19.June 2022

On World Refugee Day, we want to raise awareness on the unique health needs of refugees and people on the move and to honour their strength and courage. The theme of this year’s World Refugee Day is the right to seek safety, whoever they are, wherever they come from and whenever they are forced to flee.

According to the latest data from UNHCR* for 2021, the number of people forced to flee conflict, violence, human rights violations and persecution is at least 82.4 million worldwide, while among them are more than 33 million children**.

Mental Health at higher risk for refugees

People on the run are exposed to many stressors, which affect their physical and mental health both prior, and during migration, as well as after relocation. These stress factors are the exposure to conflict, violence and life threatening situations before and while migrating; lack of access to services for their basic needs, lack of opportunities for education and development and for mental health. Children who were forced to flee from home endured terrible experiences. They need access to psychosocial services to overcome them otherwise. There is far too little support for them.

The arts promote refugees’ well being

One of the main characteristics/benefits of the arts and art therapy in general, is its ability to circumvent language barriers and explore emotions in a safe space, where they can move and feel in control of the situation and of themselves.

In 2019, the WHO issued a review report that analyses the major role of the arts in preventing ill health, promoting health, and managing and treating illness across 3000 studies. The findings of the report “What is the evidence on the role of the arts in improving health and well-being? A scoping review” include that the arts support people to manage stress and anxiety, reduces the risk of developing mental illness and depression. It also helps building self-esteem and self-acceptance, confidence and self-worth, which all protect against mental illness (WHO p. 23).

The reports also indicates how the arts are beneficial also to caregivers and staff working in healthcare settings. On the one hand, art activities can reduce symptoms of post-traumatic stress disorder, exhaustion and death anxiety for those working in end-of-life care (ibid p. 28).

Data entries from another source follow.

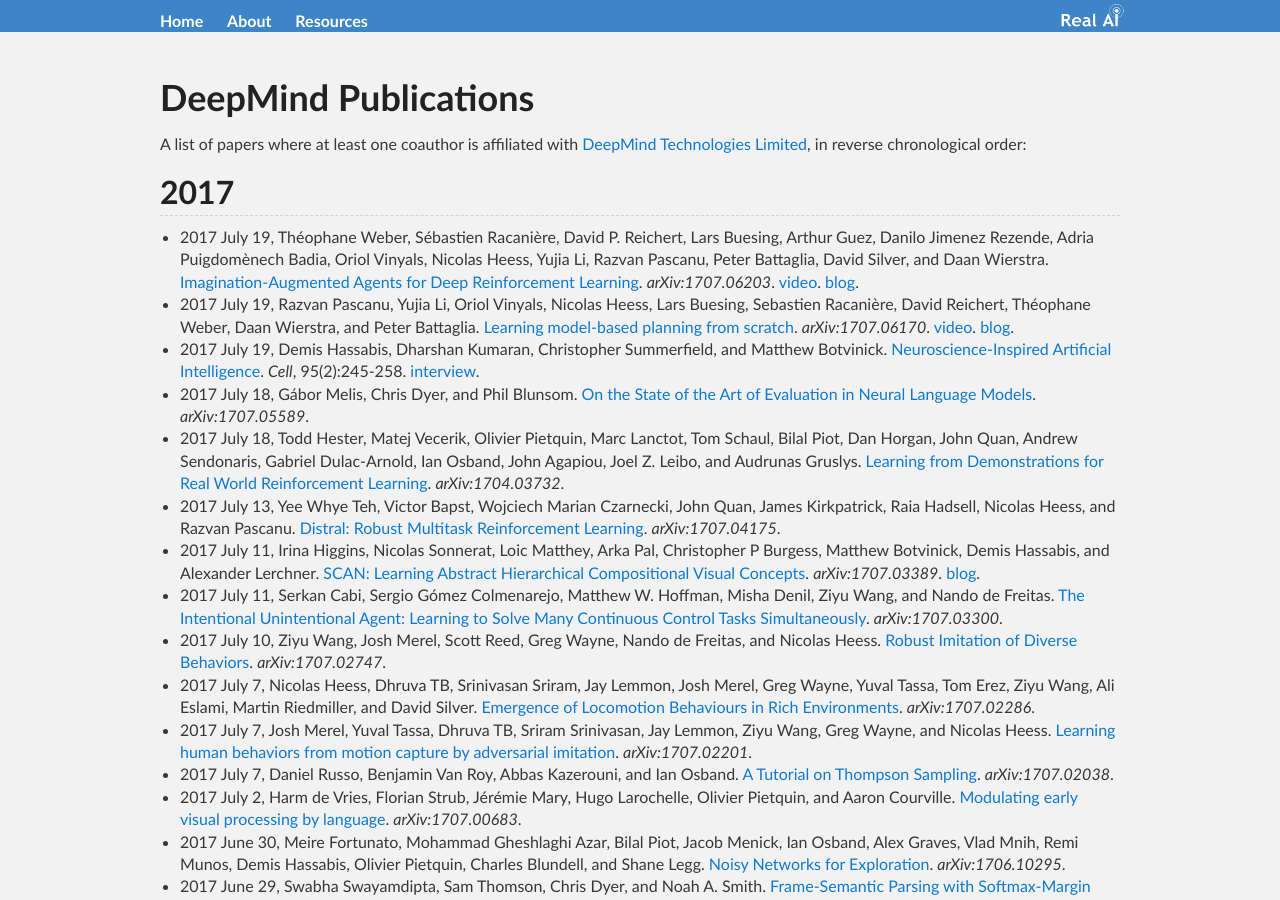
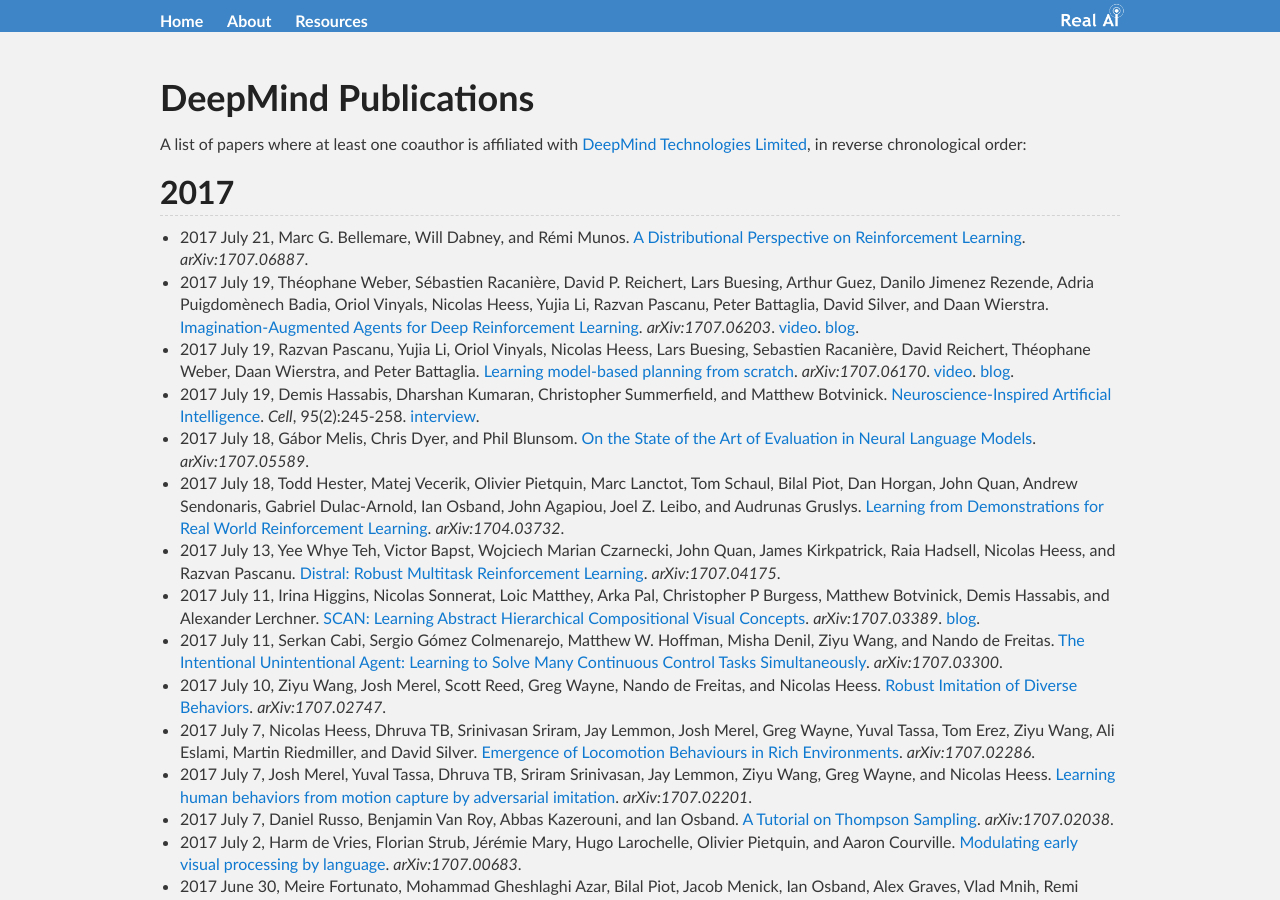
Before and after one commit to Tonywuhk/realai.org, a Jekyll site: the page built from labs/deepmind-publications.md, in a window 1280 px wide and 900 px high. Built offline with Jekyll 4.4.1, drawn with Linux system fonts in a browser that asks for light colours; our own code applies the rules of GitHub Pages for plain Markdown files; formulas are drawn with MathJax 3; the repository's description, which GitHub fills in, is left out.

Commit message:
Update deepmind-publications.md

```diff
--- a/labs/deepmind-publications.md
+++ b/labs/deepmind-publications.md
@@ -8,6 +8,7 @@
 
 ## 2017
 
+* 2017 July 21, Marc G. Bellemare, Will Dabney, and Rémi Munos. [A Distributional Perspective on Reinforcement Learning](https://arxiv.org/abs/1707.06887). *arXiv:1707.06887*.
 * 2017 July 19, Théophane Weber, Sébastien Racanière, David P. Reichert, Lars Buesing, Arthur Guez, Danilo Jimenez Rezende, Adria Puigdomènech Badia, Oriol Vinyals, Nicolas Heess, Yujia Li, Razvan Pascanu, Peter Battaglia, David Silver, and Daan Wierstra. [Imagination-Augmented Agents for Deep Reinforcement Learning](https://arxiv.org/abs/1707.06203). *arXiv:1707.06203*. [video](https://drive.google.com/open?id=0B4tKsKnCCZtQY2tTOThucHVxUTQ). [blog](https://deepmind.com/blog/agents-imagine-and-plan/).
 * 2017 July 19, Razvan Pascanu, Yujia Li, Oriol Vinyals, Nicolas Heess, Lars Buesing, Sebastien Racanière, David Reichert, Théophane Weber, Daan Wierstra, and Peter Battaglia. [Learning model-based planning from scratch](https://arxiv.org/abs/1707.06170). *arXiv:1707.06170*. [video](https://drive.google.com/open?id=0B3u8dCFTG5iVaUxzbzRmNldGcU0). [blog](https://deepmind.com/blog/agents-imagine-and-plan/).
 * 2017 July 19, Demis Hassabis, Dharshan Kumaran, Christopher Summerfield, and Matthew Botvinick. [Neuroscience-Inspired Artificial Intelligence](http://www.cell.com/neuron/fulltext/S0896-6273(17)30509-3). *Cell*, 95(2):245-258. [interview](https://www.theverge.com/2017/7/19/15998610/ai-neuroscience-machine-learning-deepmind-demis-hassabis-interview).
```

Red Noses bring humour and hope to children

Reaching safety is just a start. Once they are out of harm’s way, people fleeing war or persecution need opportunities to heal, learn, work and thrive. In emergency contexts Red Noses is present with Emergency Smile, a programme that brings an international team of clowns to crisis situation in order to support children and their families to better deal with their stressful context and envision a better future. Clowns engage with children through parades, during which they call children and families and interact with them in a joyful way; clown shows, where they perform with magic tricks, acrobatics and jokes in front of children and families; and Circus Smile, a five-day clown camp during which children learn juggling and magic tricks, and perform in front of their families in a final show. Emergency Smile also has a specific workshop for people working in crisis settings. The Humour Workshop teach aid workers and community leaders how to deal with stress and improve their relationship within the team through humour and its coping mechanism.

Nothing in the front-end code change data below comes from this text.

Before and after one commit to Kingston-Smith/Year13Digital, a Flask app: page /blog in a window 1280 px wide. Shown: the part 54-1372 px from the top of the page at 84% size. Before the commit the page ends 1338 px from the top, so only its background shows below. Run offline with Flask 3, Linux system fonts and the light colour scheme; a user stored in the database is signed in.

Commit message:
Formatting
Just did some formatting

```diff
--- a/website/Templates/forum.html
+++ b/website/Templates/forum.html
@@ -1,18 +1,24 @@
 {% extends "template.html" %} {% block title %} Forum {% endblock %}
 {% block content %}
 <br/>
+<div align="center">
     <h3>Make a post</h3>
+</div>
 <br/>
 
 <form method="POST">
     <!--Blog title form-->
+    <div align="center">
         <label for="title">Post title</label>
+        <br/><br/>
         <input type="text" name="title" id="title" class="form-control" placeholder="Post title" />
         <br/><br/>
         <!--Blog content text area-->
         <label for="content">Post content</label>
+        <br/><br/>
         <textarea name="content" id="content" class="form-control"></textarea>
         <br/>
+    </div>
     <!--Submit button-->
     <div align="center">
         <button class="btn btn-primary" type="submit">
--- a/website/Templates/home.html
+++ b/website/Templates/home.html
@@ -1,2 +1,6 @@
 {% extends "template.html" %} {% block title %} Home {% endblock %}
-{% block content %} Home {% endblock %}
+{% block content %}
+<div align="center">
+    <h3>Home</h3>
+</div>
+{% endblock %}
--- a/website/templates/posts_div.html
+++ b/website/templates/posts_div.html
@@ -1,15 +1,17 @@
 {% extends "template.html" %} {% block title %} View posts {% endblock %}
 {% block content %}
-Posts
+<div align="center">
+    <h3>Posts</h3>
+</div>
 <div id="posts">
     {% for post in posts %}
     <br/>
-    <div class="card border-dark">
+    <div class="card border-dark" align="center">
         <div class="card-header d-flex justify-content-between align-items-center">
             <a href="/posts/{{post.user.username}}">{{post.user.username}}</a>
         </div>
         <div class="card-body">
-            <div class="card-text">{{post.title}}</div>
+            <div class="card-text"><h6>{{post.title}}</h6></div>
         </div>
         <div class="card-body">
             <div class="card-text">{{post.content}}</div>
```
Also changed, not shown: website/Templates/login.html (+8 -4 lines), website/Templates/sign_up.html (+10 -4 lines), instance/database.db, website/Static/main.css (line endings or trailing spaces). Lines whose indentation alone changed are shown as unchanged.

Ongoing monitoring efforts of RED NOSES’ work with children in crisis situations has shown that the impact of clowns extends beyond happiness and laughter. Through the space created by the playful and emotionally honest encounters with clowns, children and adults often feel empowered and safe to express difficult or unpleasant emotions. By improving feelings of self-worth and promoting bonding within the group, the positive impact of joy and laughter helps them reconnect and concentrate on the positive and regain resilience and hope.

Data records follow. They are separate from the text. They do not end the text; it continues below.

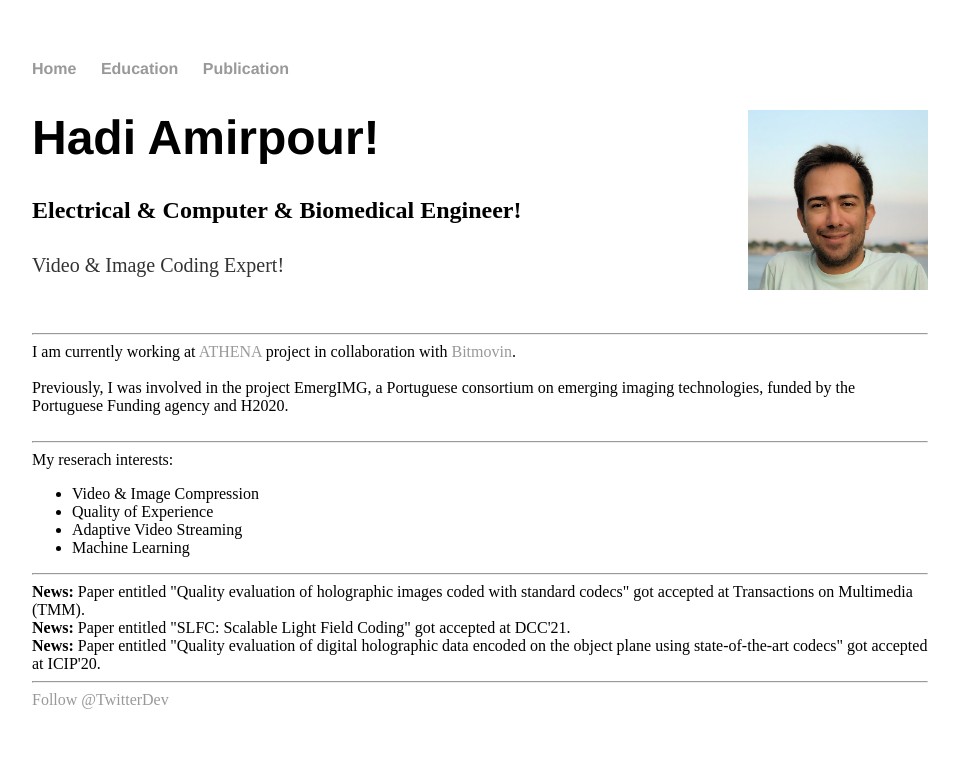
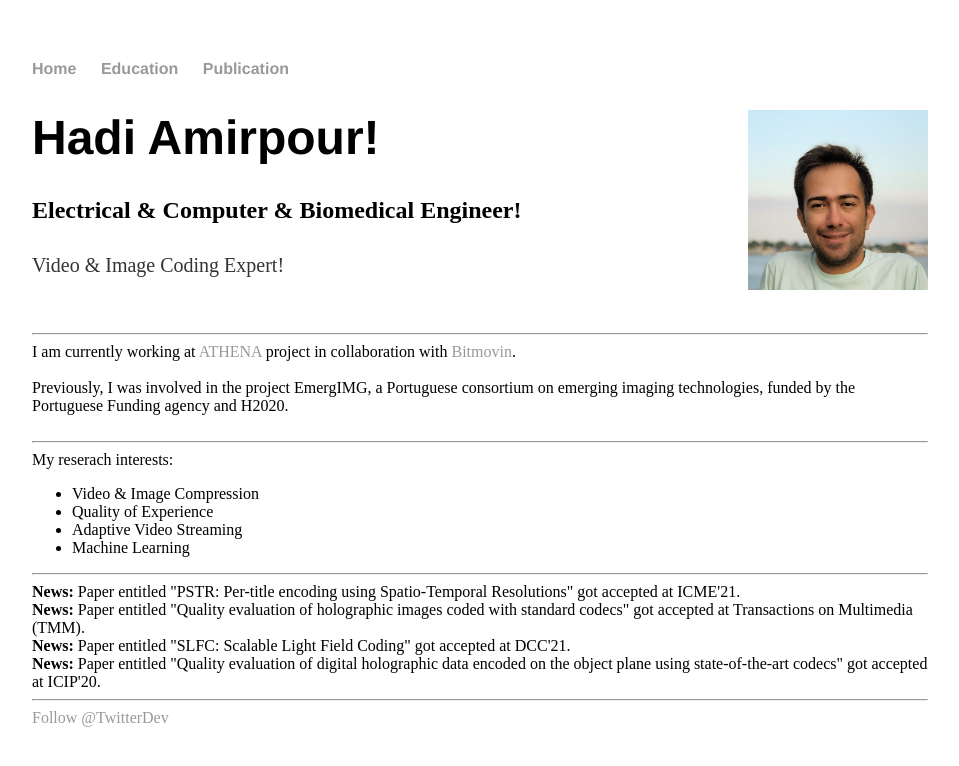
Before and after one commit to HadiAmirpour/hadiamirpour.github.io, a Jekyll site: the page index.html, which Jekyll copies as it is, in a window 1280 px wide. Shown: the top 766 px of the page, without its empty margins (160-1119 px from the left). Built offline with Jekyll 4.4.1, drawn with Linux system fonts in a browser that asks for light colours; comment, search, counter and statistics services are not loaded.

Commit message:
Update index.html

```diff
--- a/index.html
+++ b/index.html
@@ -45,6 +45,7 @@
 
 
 			<hr>
+			<h><strong>News:</strong> Paper entitled "PSTR: Per-title encoding using Spatio-Temporal Resolutions" got accepted at ICME'21.</h> <br>
 			<h><strong>News:</strong> Paper entitled "Quality evaluation of holographic images coded with standard codecs" got accepted at Transactions on Multimedia (TMM).</h> <br>
 			<h><strong>News:</strong> Paper entitled "SLFC: Scalable Light Field Coding" got accepted at DCC'21.</h> <br>
 			<h><strong>News:</strong> Paper entitled "Quality evaluation of digital holographic data encoded on the object plane using state-of-the-art codecs" got accepted at ICIP'20.</h> <br>
```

People forced to flee should be treated with dignity. The World Refugee Day is an occasion to ensure everyone everywhere at any time is able to enjoy the right to health and access high-quality health services that are sensitive to their needs, and appropriate for each person’s culture, without financial impediment.

We encourage everyone to honor World Refugee Day.
If you wish to know more about our programme and support our missions, please visit the Emergency Smile website.

* UNHCR - UNHCR Figures at a glance
** UNICEF - Child Displacement Report